Initially, the United States Post Office Department (dissolved and replaced with the USPS in 1971) created a two-digit code in 1943, assigning numbers to the country's largest cities. In 1963, the Post Office replaced that with the 5-digit system which became mandatory for second and third class bulk mailers in 1967.
Although it wasn't mandatory for everyone, the USPOD hoped all Americans would adapt to the new system quickly. To assist with that, the department created a series of promotional films and a mascot to accompany the campaign named "Mr. Zip."
This brief video (with a Mr. Zip cameo) breaks down the code system, showing how each digit represents either a region (the first number), a city (the next two numbers) and the post office that the parcel is being sent to (the last two numbers):
But no USPOD PSA showed nearly as much enthusiasm for the new ZIP code system as much as its 15 minute, "Swinging Six" film created in 1967:
The video shifts back and forth between a narrator and a folk-singing sextet, each preaching the virtues of the "five trailblazing numbers," that "launch every piece of mail with space age speed and precision."

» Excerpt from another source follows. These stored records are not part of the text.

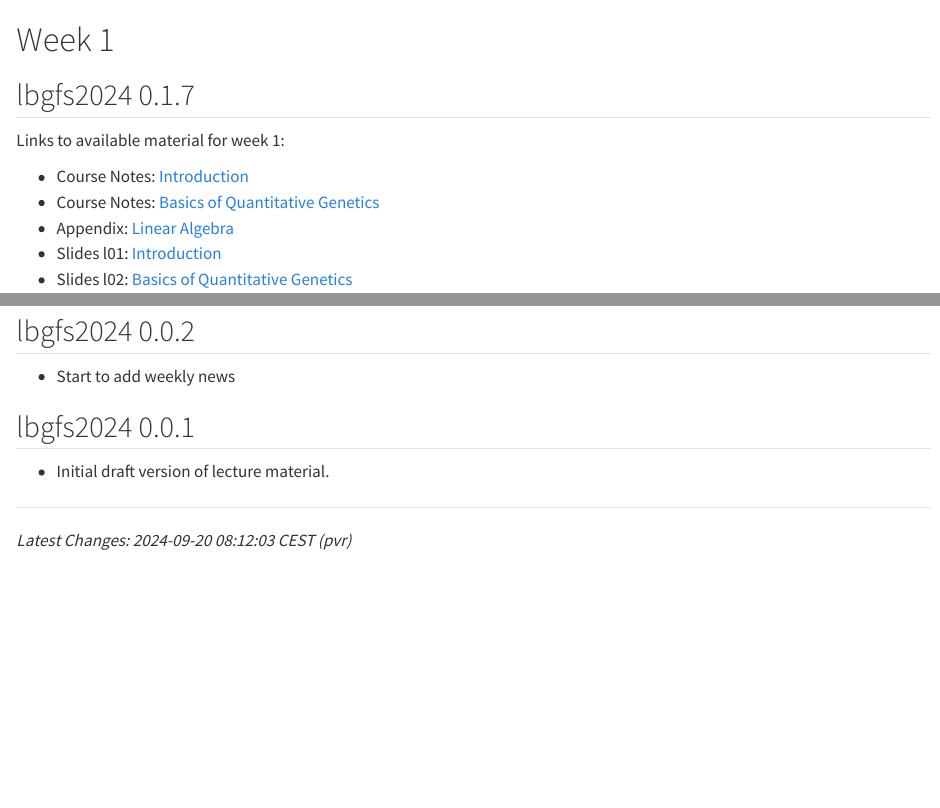
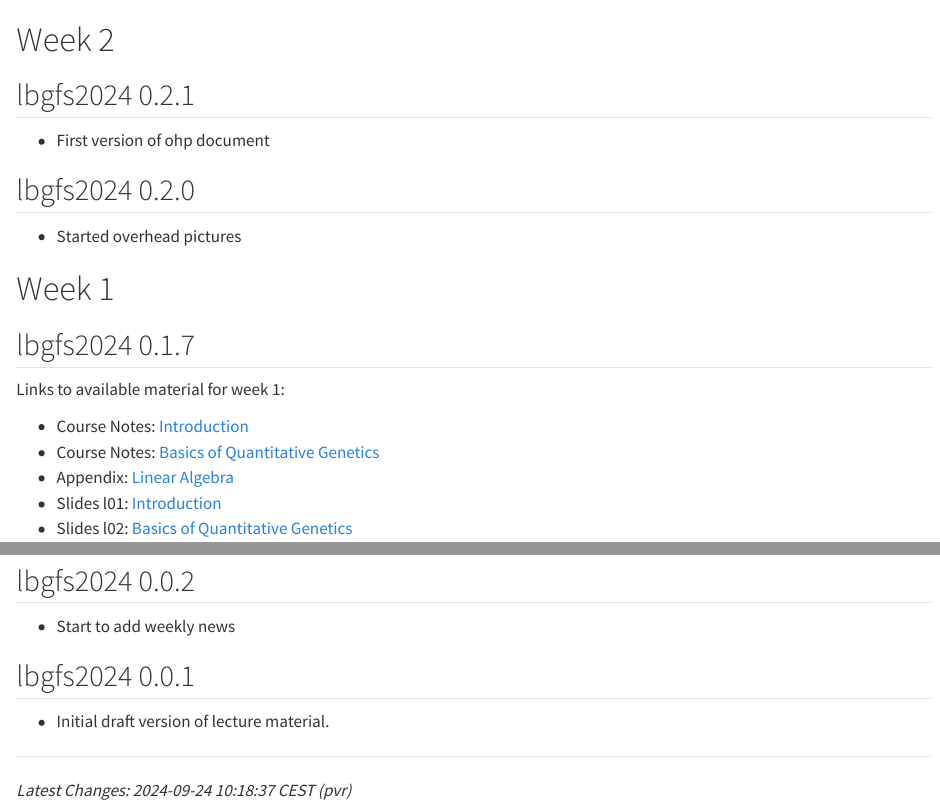
Before and after one commit to charlotte-ngs/lbgfs2024, a Quarto document (inst/website/lbgfs2024/weekly_news.qmd): the page in a window 1100 px wide, from its top, and a second part further down, joined at a grey line. Rendered offline with R 4.5, knitr and Pandoc in place of Quarto, with nearby package versions.

```diff
--- a/inst/website/lbgfs2024/_quarto.yml
+++ b/inst/website/lbgfs2024/_quarto.yml
@@ -1,7 +1,7 @@
 project:
   type: website
 website:
-  title: LBG - FS 2024 | 0.1.7
+  title: LBG - FS 2024 | 0.2.1
   navbar:
     left:
     - href: index.qmd
--- a/inst/website/lbgfs2024/weekly_news.qmd
+++ b/inst/website/lbgfs2024/weekly_news.qmd
@@ -1,3 +1,12 @@
+# Week 2
+## lbgfs2024 0.2.1
+
+* First version of ohp document
+
+## lbgfs2024 0.2.0
+
+* Started overhead pictures
+
 # Week 1
 ## lbgfs2024 0.1.7
 
@@ -78,4 +87,4 @@
 
 ---
 
- _Latest Changes: 2024-09-20 08:12:03 CEST (pvr)_
+ _Latest Changes: 2024-09-24 10:18:37 CEST (pvr)_
```
Also changed, not shown: 8 other files.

The folk singers share stories that help us see how ZIP codes affect our personal lives. One story is about a New York City man in long-distance relationships with women from "Frisco Bay." In the pre-ZIP code world, letters fail to arrive in time, leaving the woman no choice but to start dating local men. He learns his lesson however, using a ZIP code for his letters to a new love; these letters arrive faster and prevent "Frisco Bay" competition from swooping in.
Another musical number later in the film reminds us that we have terrible handwriting, confusing postal workers and increasing the chances of letters not reaching the intended destination. The obvious solution? The ZIP code, of course, as well as the equally new, two letter abbreviation for each state.
50 years since the introduction of the ZIP code, its purpose stretches well beyond efficient mail delivery, becoming an indicator of how wealthy we are, how much crime is in our neighborhoods, or even whether or not we'll qualify for food stamps after a natural disaster hits us. Those five numbers have ended up meaning a lot more to Americans than Mr. Zip or the "Swinging Six" ever imagined.